Read through the data and report every line in which the word "ilerleme" occurs.

Records for this task section start

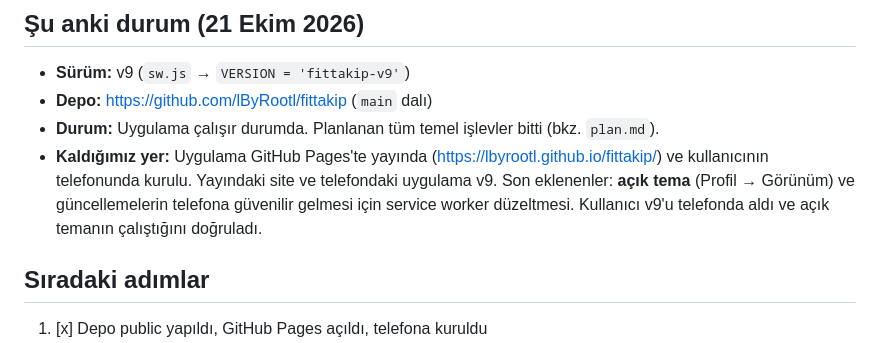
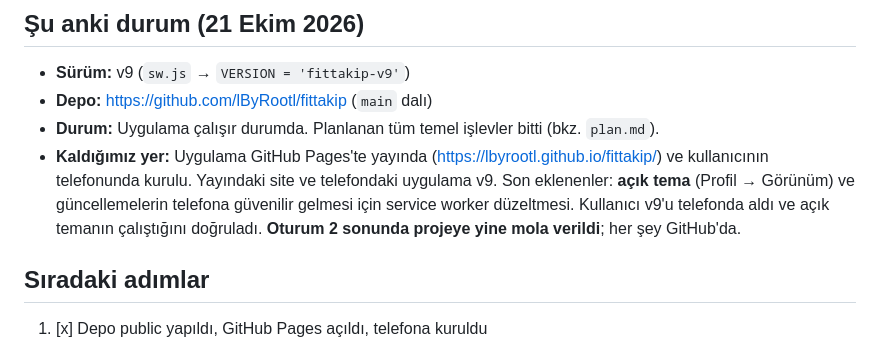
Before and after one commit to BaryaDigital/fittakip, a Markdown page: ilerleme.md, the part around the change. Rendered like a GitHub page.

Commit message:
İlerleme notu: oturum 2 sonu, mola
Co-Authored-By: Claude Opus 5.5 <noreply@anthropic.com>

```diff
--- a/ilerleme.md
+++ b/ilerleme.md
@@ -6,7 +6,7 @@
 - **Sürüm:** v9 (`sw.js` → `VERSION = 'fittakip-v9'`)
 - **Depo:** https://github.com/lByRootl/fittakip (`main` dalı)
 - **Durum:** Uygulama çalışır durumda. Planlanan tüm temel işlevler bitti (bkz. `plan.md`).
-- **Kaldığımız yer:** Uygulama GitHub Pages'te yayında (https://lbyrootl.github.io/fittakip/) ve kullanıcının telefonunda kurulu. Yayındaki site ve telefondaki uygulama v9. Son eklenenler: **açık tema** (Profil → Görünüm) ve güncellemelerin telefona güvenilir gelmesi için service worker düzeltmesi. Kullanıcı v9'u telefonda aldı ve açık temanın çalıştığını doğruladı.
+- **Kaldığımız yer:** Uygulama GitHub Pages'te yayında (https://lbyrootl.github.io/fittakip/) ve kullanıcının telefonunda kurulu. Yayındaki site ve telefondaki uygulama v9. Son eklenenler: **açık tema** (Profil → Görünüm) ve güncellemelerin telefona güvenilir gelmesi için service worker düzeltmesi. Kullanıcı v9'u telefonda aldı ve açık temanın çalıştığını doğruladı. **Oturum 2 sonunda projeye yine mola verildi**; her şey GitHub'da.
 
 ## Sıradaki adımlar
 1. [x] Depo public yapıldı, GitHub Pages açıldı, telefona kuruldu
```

Records for this task section end

Response area -
Before and after one commit to BaryaDigital/fittakip, a Markdown page: ilerleme.md, the part around the change. Rendered like a GitHub page.
--- a/ilerleme.md
+++ b/ilerleme.md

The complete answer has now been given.